A Brief History
On June 27, 2015, the Formosa Fun Coast waterpark in Bali, New Taipei, Taiwan, experienced a massive explosion that killed 15 people and injured an additional 497. Among the injured, 199 were in critical condition. The cause of the explosion was colored corn starch powder used in a “Color Play Asia” party, a ritual of the Hindu religious festival “Holi” (“Festival of Colors.”) A performance on a music stage observed by hundreds of park goers was the setting for the disaster.
The recreational waterpark had been open since 1989, and was closed after the explosion. In 2017, the government allowed the park to reopen. The 30 acre park is also known as ‘Eight Immortals Paradise.”
Powders such as cornstarch, sawdust, sugar and the like (even some metals!) can become highly explosive when distributed throughout the air at a certain density. A spark or open flame can ignite the powder, resulting in an explosion. Such incidents have happened many times before, usually in an industrial setting. In fact, an expert from the National Tsing Hua University had warned the park of such danger that very same year! Apparently, the warning about the colored powders went unheeded. The basic preventative measures to eliminate the risk of dust explosions are well understood and readily available on line or in libraries. Any person or persons conducting a display using airborne powders or dust are well advised to study the safety recommendations prior to conducting the display.

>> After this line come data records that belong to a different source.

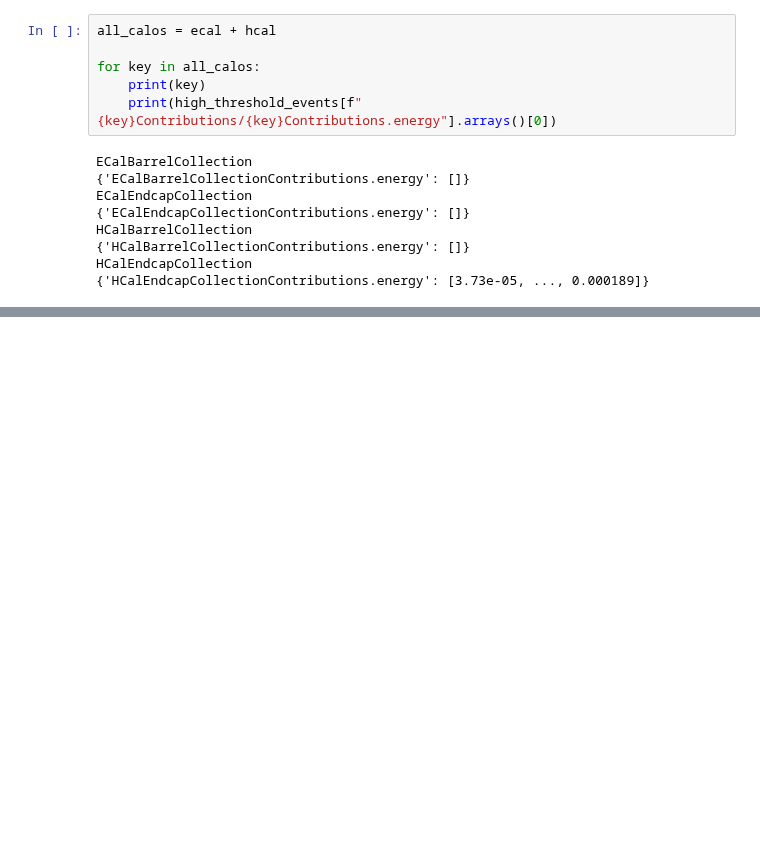
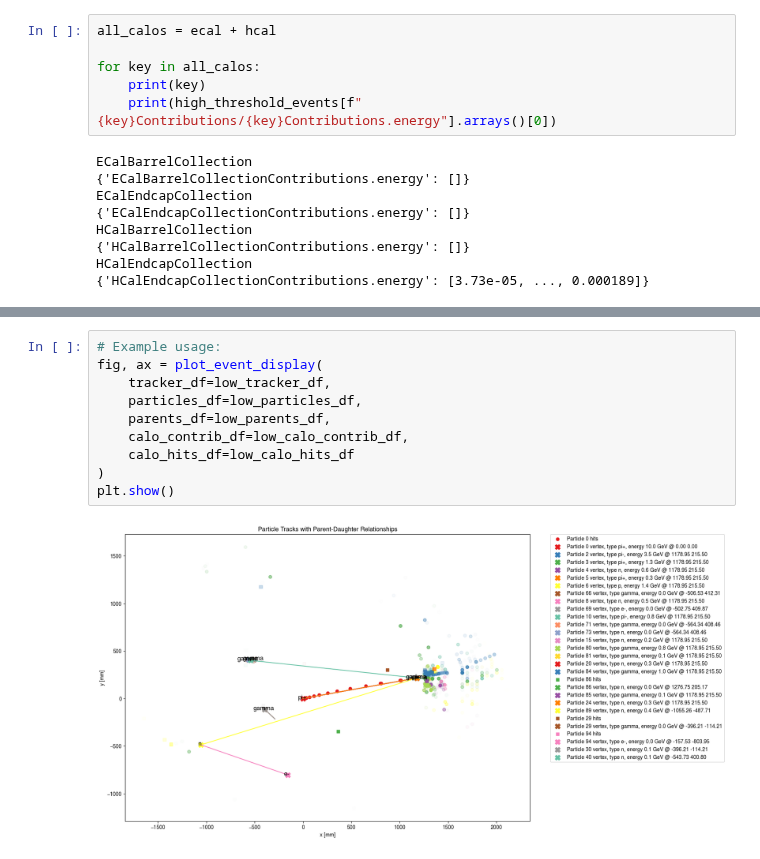
Before and after one commit to OpenDataDetector/ColliderML-Production, a Jupyter notebook: notebooks/physics/12_DM_single_particle_study.ipynb, the cells around one changed output, grey strips where cells are left out. Saved outputs shown, nothing was run; the diff lists cells and outputs as text; blank space fills up the shorter version.

```diff
--- a/notebooks/physics/12_DM_single_particle_study.ipynb
+++ b/notebooks/physics/12_DM_single_particle_study.ipynb
@@ -307,0 +406,12 @@ HCalEndcapCollection
+# %%
+# Example usage:
+fig, ax = plot_event_display(
+    tracker_df=low_tracker_df,
+    particles_df=low_particles_df,
+    parents_df=low_parents_df,
+    calo_contrib_df=low_calo_contrib_df,
+    calo_hits_df=low_calo_hits_df
+)
+plt.show()
+# %% [output]
+[figure, added]
```
Also changed, not shown: parts of 34 cells of this notebook, 10 other files.
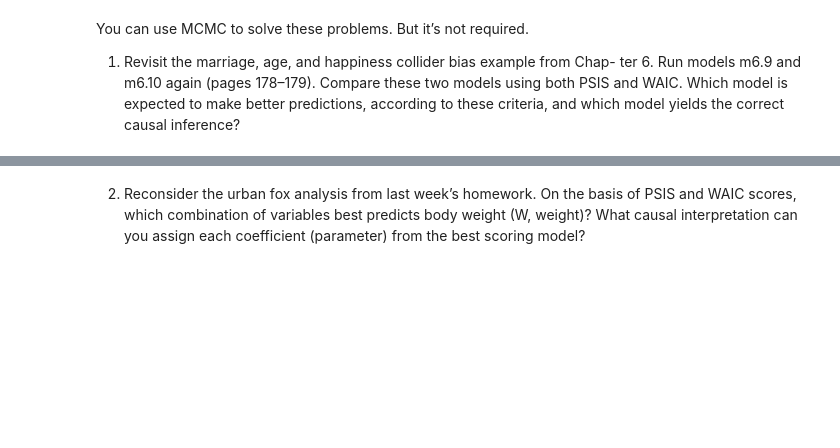
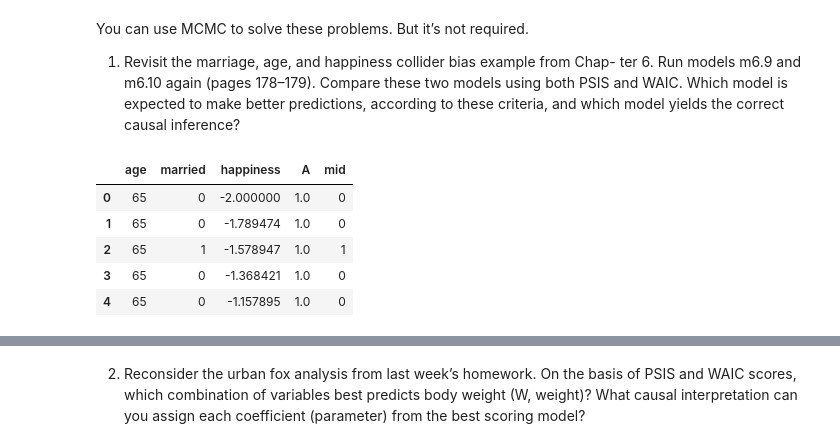
Before and after one commit to david26694/stats-rethinking, a Jupyter notebook: week04/exercises.ipynb, the cells around one changed output, grey strips where cells are left out. Drawn from its saved outputs; the diff is of its cells as text; code cells hidden in the pictures; blank space fills up the shorter version.

```diff
--- a/week04/exercises.ipynb
+++ b/week04/exercises.ipynb
@@ -5,3 +5,22 @@ ter 6. Run models m6.9 and m6.10 again (pages 178–179). Compare these
 two models using both PSIS and WAIC. Which model is expected to make
 better predictions, according to these criteria, and which model yields the
 correct causal inference?
+# %%
+import pandas as pd
+from pathlib import Path
+import pymc3 as pm
+import arviz as az
+
+path_happy = Path("week04", "happiness.csv")
+df_happy = pd.read_csv(path_happy)
+
+df_happy["mid"] = df_happy["married"]
+# %%
+df_happy.head()
+# %% [output]
+|  | age | married | happiness | A | mid |
+| 0 | 65 | 0 | -2.000000 | 1.0 | 0 |
+| 1 | 65 | 0 | -1.789474 | 1.0 | 0 |
+| 2 | 65 | 1 | -1.578947 | 1.0 | 1 |
+| 3 | 65 | 0 | -1.368421 | 1.0 | 0 |
+| 4 | 65 | 0 | -1.157895 | 1.0 | 0 |
```
Also changed, not shown: parts of 13 cells of this notebook, 3 other files.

People go to water parks to swim, bask in the sun, and enjoy the various other recreational activities at the parks. Explosions are probably among the least of the concerns of the patrons, though in the case of the New Taipei Waterpark Explosion of 2015 the danger became quite real and deadly. Waterparks are dangerous enough places without having to worry about being blown up! In fact, amusement parks of all types can be deadly. We strongly urge any of our readers that attend amusement parks or waterparks to rigorously adhere to the safety rules posted at the parks and to immediately report anything they see that may seem “wrong” or out of place. Oh, and practice hygiene to protect yourself and your family against possible microbial infection while you are at it. (Just saying…)
The good news is, your chance of being injured or killed at a waterpark or amusement park are pretty slim, so please go and enjoy yourself and have a great summer!
Questions for Students (and others): Have you gone to a waterpark? What is your favorite waterpark? What is your favorite amusement park of any type? Please let us known in the comments section below this article.
Your readership is much appreciated!
For more information, please see…
Hamilton, SL. Water Parks (Wild Water). A & D Xtreme, 2015.
Ruane, Jay, Seth Price, and Jill Ruane. The Amusement Park and Waterpark Injury Guide: National Edition. Different Middle Initial, 2018.
The featured image in this article, a photograph by Jrs1203 of the 2015 Baxian Paradise Color Party before the explosion, is licensed under the Creative Commons Attribution-Share Alike 4.0 International license.